__YOUR INSTRUCTIONS__. Hand back all records exactly, pictures omitted.

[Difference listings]
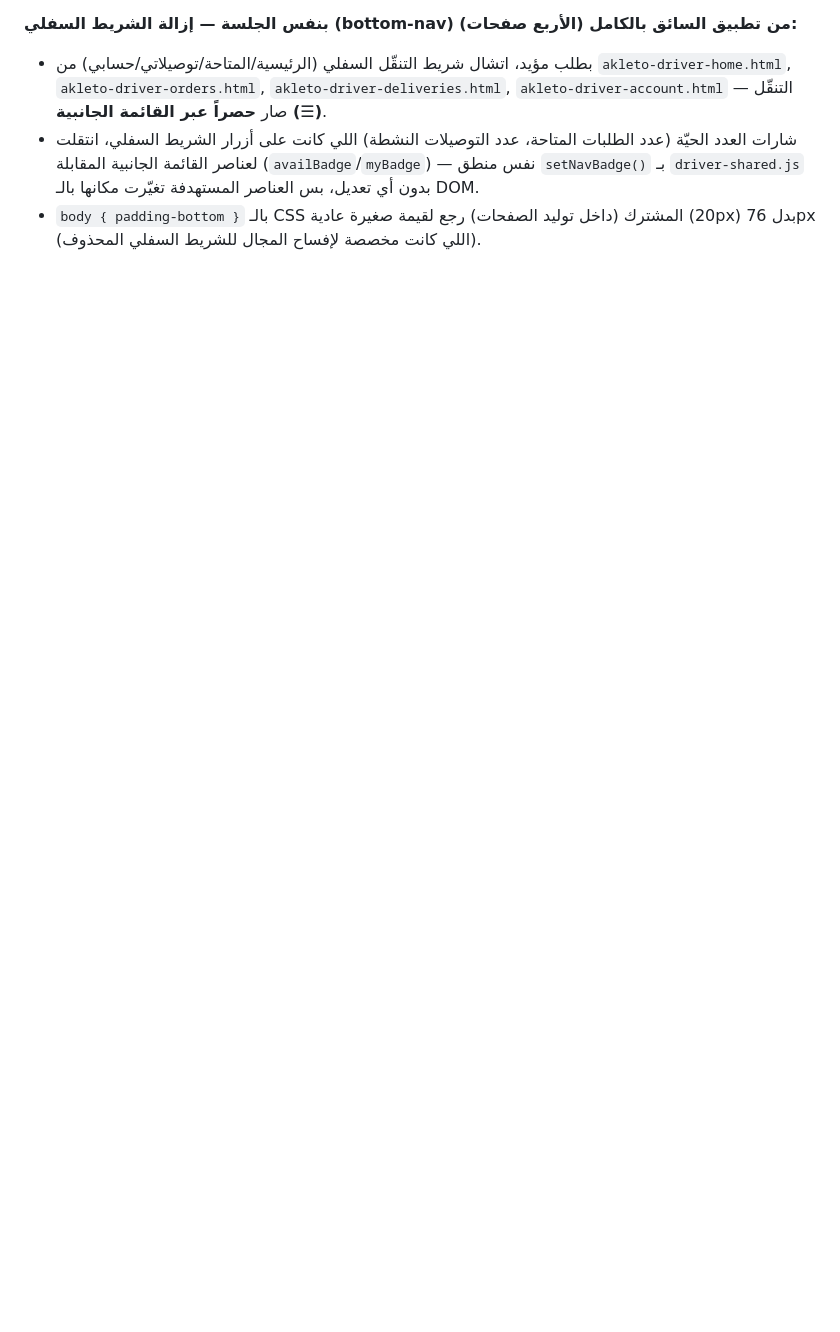
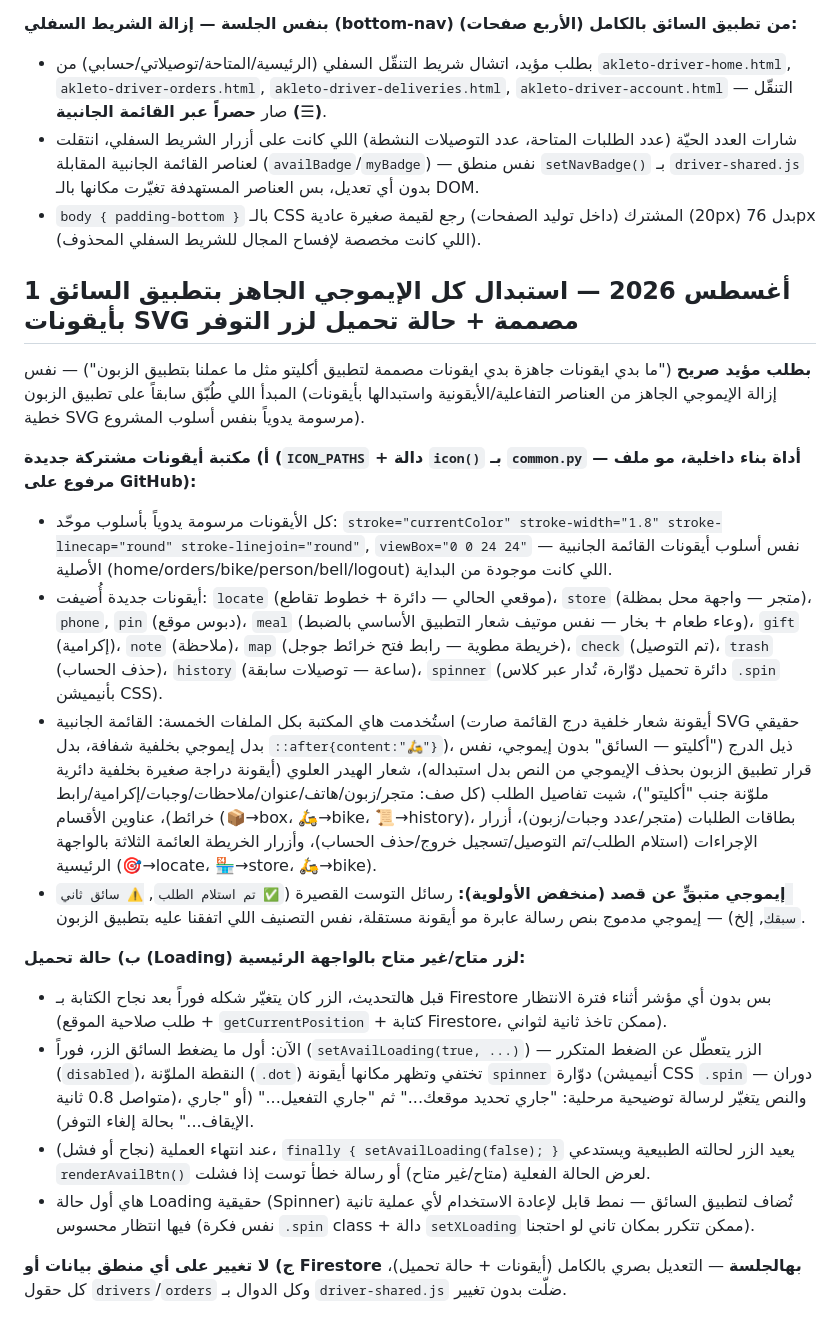
Before and after one commit to moayyad44/akalito, a Markdown page: context.md, the part around the change. GitHub-like rendering; blank space fills up the shorter version.

Commit message:
تحديث context.md: توثيق استبدال الإيموجي بأيقونات SVG مصممة + حالة تحميل لزر التوفر

```diff
--- a/context.md
+++ b/context.md
@@ -728,3 +728,21 @@
 - بطلب مؤيد، اتشال شريط التنقّل السفلي (الرئيسية/المتاحة/توصيلاتي/حسابي) من `akleto-driver-home.html`, `akleto-driver-orders.html`, `akleto-driver-deliveries.html`, `akleto-driver-account.html` — التنقّل صار **حصراً عبر القائمة الجانبية (☰)**.
 - شارات العدد الحيّة (عدد الطلبات المتاحة، عدد التوصيلات النشطة) اللي كانت على أزرار الشريط السفلي، انتقلت لعناصر القائمة الجانبية المقابلة (`availBadge`/`myBadge`) — نفس منطق `setNavBadge()` بـ `driver-shared.js` بدون أي تعديل، بس العناصر المستهدفة تغيّرت مكانها بالـ DOM.
 - `body { padding-bottom }` بالـ CSS المشترك (داخل توليد الصفحات) رجع لقيمة صغيرة عادية (20px) بدل 76px (اللي كانت مخصصة لإفساح المجال للشريط السفلي المحذوف).
+
+## 1 أغسطس 2026 — استبدال كل الإيموجي الجاهز بتطبيق السائق بأيقونات SVG مصممة + حالة تحميل لزر التوفر
+
+**بطلب مؤيد صريح** ("ما بدي ايقونات جاهزة بدي ايقونات مصممة لتطبيق أكليتو مثل ما عملنا بتطبيق الزبون") — نفس المبدأ اللي طُبّق سابقاً على تطبيق الزبون (إزالة الإيموجي الجاهز من العناصر التفاعلية/الأيقونية واستبدالها بأيقونات خطية SVG مرسومة يدوياً بنفس أسلوب المشروع).
+
+**أ) مكتبة أيقونات مشتركة جديدة (`ICON_PATHS` + دالة `icon()` بـ `common.py` — أداة بناء داخلية، مو ملف مرفوع على GitHub):**
+- كل الأيقونات مرسومة يدوياً بأسلوب موحّد: `stroke="currentColor" stroke-width="1.8" stroke-linecap="round" stroke-linejoin="round"`, `viewBox="0 0 24 24"` — نفس أسلوب أيقونات القائمة الجانبية الأصلية (home/orders/bike/person/bell/logout) اللي كانت موجودة من البداية.
+- أيقونات جديدة أُضيفت: `locate` (موقعي الحالي — دائرة + خطوط تقاطع)، `store` (متجر — واجهة محل بمظلة)، `phone`, `pin` (دبوس موقع)، `meal` (وعاء طعام + بخار — نفس موتيف شعار التطبيق الأساسي بالضبط)، `gift` (إكرامية)، `note` (ملاحظة)، `map` (خريطة مطوية — رابط فتح خرائط جوجل)، `check` (تم التوصيل)، `trash` (حذف الحساب)، `history` (ساعة — توصيلات سابقة)، `spinner` (دائرة تحميل دوّارة، تُدار عبر كلاس `.spin` بأنيميشن CSS).
+- استُخدمت هاي المكتبة بكل الملفات الخمسة: القائمة الجانبية (أيقونة شعار خلفية درج القائمة صارت SVG حقيقي بدل إيموجي بخلفية شفافة، بدل `::after{content:"🛵"}`)، ذيل الدرج ("أكليتو — السائق" بدون إيموجي، نفس قرار تطبيق الزبون بحذف الإيموجي من النص بدل استبداله)، شعار الهيدر العلوي (أيقونة دراجة صغيرة بخلفية دائرية ملوّنة جنب "أكليتو")، شيت تفاصيل الطلب (كل صف: متجر/زبون/هاتف/عنوان/ملاحظات/وجبات/إكرامية/رابط خرائط)، عناوين الأقسام (📦→box، 🛵→bike، 📜→history)، بطاقات الطلبات (متجر/عدد وجبات/زبون)، أزرار الإجراءات (استلام الطلب/تم التوصيل/تسجيل خروج/حذف الحساب)، وأزرار الخريطة العائمة الثلاثة بالواجهة الرئيسية (🎯→locate، 🏪→store، 🛵→bike).
+- **إيموجي متبقٍّ عن قصد (منخفض الأولوية):** رسائل التوست القصيرة (`✅ تم استلام الطلب`, `⚠️ سائق ثاني سبقك`, إلخ) — إيموجي مدموج بنص رسالة عابرة مو أيقونة مستقلة، نفس التصنيف اللي اتفقنا عليه بتطبيق الزبون.
+
+**ب) حالة تحميل (Loading) لزر متاح/غير متاح بالواجهة الرئيسية:**
+- قبل هالتحديث، الزر كان يتغيّر شكله فوراً بعد نجاح الكتابة بـ Firestore بس بدون أي مؤشر أثناء فترة الانتظار (طلب صلاحية الموقع + `getCurrentPosition` + كتابة Firestore، ممكن تاخذ ثانية لثواني).
+- الآن: أول ما يضغط السائق الزر، فوراً (`setAvailLoading(true, ...)`) — الزر يتعطّل عن الضغط المتكرر (`disabled`)، النقطة الملوّنة (`.dot`) تختفي وتظهر مكانها أيقونة `spinner` دوّارة (أنيميشن CSS `.spin` — دوران متواصل 0.8 ثانية)، والنص يتغيّر لرسالة توضيحية مرحلية: "جاري تحديد موقعك..." ثم "جاري التفعيل..." (أو "جاري الإيقاف..." بحالة إلغاء التوفر).
+- عند انتهاء العملية (نجاح أو فشل)، `finally { setAvailLoading(false); }` يعيد الزر لحالته الطبيعية ويستدعي `renderAvailBtn()` لعرض الحالة الفعلية (متاح/غير متاح) أو رسالة خطأ توست إذا فشلت.
+- هاي أول حالة Loading حقيقية (Spinner) تُضاف لتطبيق السائق — نمط قابل لإعادة الاستخدام لأي عملية تانية فيها انتظار محسوس (نفس فكرة `.spin` class + دالة `setXLoading` ممكن تتكرر بمكان تاني لو احتجنا).
+
+**ج) لا تغيير على أي منطق بيانات أو Firestore بهالجلسة** — التعديل بصري بالكامل (أيقونات + حالة تحميل)، كل حقول `drivers`/`orders` وكل الدوال بـ `driver-shared.js` ضلّت بدون تغيير.
```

__EXPECTED OUTPUT__.
Before and after one commit to moayyad44/akalito, a Markdown page: context.md, the part around the change. GitHub-like rendering; blank space fills up the shorter version.

Commit message:
تحديث context.md: توثيق استبدال الإيموجي بأيقونات SVG مصممة + حالة تحميل لزر التوفر

```diff
--- a/context.md
+++ b/context.md
@@ -728,3 +728,21 @@
 - بطلب مؤيد، اتشال شريط التنقّل السفلي (الرئيسية/المتاحة/توصيلاتي/حسابي) من `akleto-driver-home.html`, `akleto-driver-orders.html`, `akleto-driver-deliveries.html`, `akleto-driver-account.html` — التنقّل صار **حصراً عبر القائمة الجانبية (☰)**.
 - شارات العدد الحيّة (عدد الطلبات المتاحة، عدد التوصيلات النشطة) اللي كانت على أزرار الشريط السفلي، انتقلت لعناصر القائمة الجانبية المقابلة (`availBadge`/`myBadge`) — نفس منطق `setNavBadge()` بـ `driver-shared.js` بدون أي تعديل، بس العناصر المستهدفة تغيّرت مكانها بالـ DOM.
 - `body { padding-bottom }` بالـ CSS المشترك (داخل توليد الصفحات) رجع لقيمة صغيرة عادية (20px) بدل 76px (اللي كانت مخصصة لإفساح المجال للشريط السفلي المحذوف).
+
+## 1 أغسطس 2026 — استبدال كل الإيموجي الجاهز بتطبيق السائق بأيقونات SVG مصممة + حالة تحميل لزر التوفر
+
+**بطلب مؤيد صريح** ("ما بدي ايقونات جاهزة بدي ايقونات مصممة لتطبيق أكليتو مثل ما عملنا بتطبيق الزبون") — نفس المبدأ اللي طُبّق سابقاً على تطبيق الزبون (إزالة الإيموجي الجاهز من العناصر التفاعلية/الأيقونية واستبدالها بأيقونات خطية SVG مرسومة يدوياً بنفس أسلوب المشروع).
+
+**أ) مكتبة أيقونات مشتركة جديدة (`ICON_PATHS` + دالة `icon()` بـ `common.py` — أداة بناء داخلية، مو ملف مرفوع على GitHub):**
+- كل الأيقونات مرسومة يدوياً بأسلوب موحّد: `stroke="currentColor" stroke-width="1.8" stroke-linecap="round" stroke-linejoin="round"`, `viewBox="0 0 24 24"` — نفس أسلوب أيقونات القائمة الجانبية الأصلية (home/orders/bike/person/bell/logout) اللي كانت موجودة من البداية.
+- أيقونات جديدة أُضيفت: `locate` (موقعي الحالي — دائرة + خطوط تقاطع)، `store` (متجر — واجهة محل بمظلة)، `phone`, `pin` (دبوس موقع)، `meal` (وعاء طعام + بخار — نفس موتيف شعار التطبيق الأساسي بالضبط)، `gift` (إكرامية)، `note` (ملاحظة)، `map` (خريطة مطوية — رابط فتح خرائط جوجل)، `check` (تم التوصيل)، `trash` (حذف الحساب)، `history` (ساعة — توصيلات سابقة)، `spinner` (دائرة تحميل دوّارة، تُدار عبر كلاس `.spin` بأنيميشن CSS).
+- استُخدمت هاي المكتبة بكل الملفات الخمسة: القائمة الجانبية (أيقونة شعار خلفية درج القائمة صارت SVG حقيقي بدل إيموجي بخلفية شفافة، بدل `::after{content:"🛵"}`)، ذيل الدرج ("أكليتو — السائق" بدون إيموجي، نفس قرار تطبيق الزبون بحذف الإيموجي من النص بدل استبداله)، شعار الهيدر العلوي (أيقونة دراجة صغيرة بخلفية دائرية ملوّنة جنب "أكليتو")، شيت تفاصيل الطلب (كل صف: متجر/زبون/هاتف/عنوان/ملاحظات/وجبات/إكرامية/رابط خرائط)، عناوين الأقسام (📦→box، 🛵→bike، 📜→history)، بطاقات الطلبات (متجر/عدد وجبات/زبون)، أزرار الإجراءات (استلام الطلب/تم التوصيل/تسجيل خروج/حذف الحساب)، وأزرار الخريطة العائمة الثلاثة بالواجهة الرئيسية (🎯→locate، 🏪→store، 🛵→bike).
+- **إيموجي متبقٍّ عن قصد (منخفض الأولوية):** رسائل التوست القصيرة (`✅ تم استلام الطلب`, `⚠️ سائق ثاني سبقك`, إلخ) — إيموجي مدموج بنص رسالة عابرة مو أيقونة مستقلة، نفس التصنيف اللي اتفقنا عليه بتطبيق الزبون.
+
+**ب) حالة تحميل (Loading) لزر متاح/غير متاح بالواجهة الرئيسية:**
+- قبل هالتحديث، الزر كان يتغيّر شكله فوراً بعد نجاح الكتابة بـ Firestore بس بدون أي مؤشر أثناء فترة الانتظار (طلب صلاحية الموقع + `getCurrentPosition` + كتابة Firestore، ممكن تاخذ ثانية لثواني).
+- الآن: أول ما يضغط السائق الزر، فوراً (`setAvailLoading(true, ...)`) — الزر يتعطّل عن الضغط المتكرر (`disabled`)، النقطة الملوّنة (`.dot`) تختفي وتظهر مكانها أيقونة `spinner` دوّارة (أنيميشن CSS `.spin` — دوران متواصل 0.8 ثانية)، والنص يتغيّر لرسالة توضيحية مرحلية: "جاري تحديد موقعك..." ثم "جاري التفعيل..." (أو "جاري الإيقاف..." بحالة إلغاء التوفر).
+- عند انتهاء العملية (نجاح أو فشل)، `finally { setAvailLoading(false); }` يعيد الزر لحالته الطبيعية ويستدعي `renderAvailBtn()` لعرض الحالة الفعلية (متاح/غير متاح) أو رسالة خطأ توست إذا فشلت.
+- هاي أول حالة Loading حقيقية (Spinner) تُضاف لتطبيق السائق — نمط قابل لإعادة الاستخدام لأي عملية تانية فيها انتظار محسوس (نفس فكرة `.spin` class + دالة `setXLoading` ممكن تتكرر بمكان تاني لو احتجنا).
+
+**ج) لا تغيير على أي منطق بيانات أو Firestore بهالجلسة** — التعديل بصري بالكامل (أيقونات + حالة تحميل)، كل حقول `drivers`/`orders` وكل الدوال بـ `driver-shared.js` ضلّت بدون تغيير.
```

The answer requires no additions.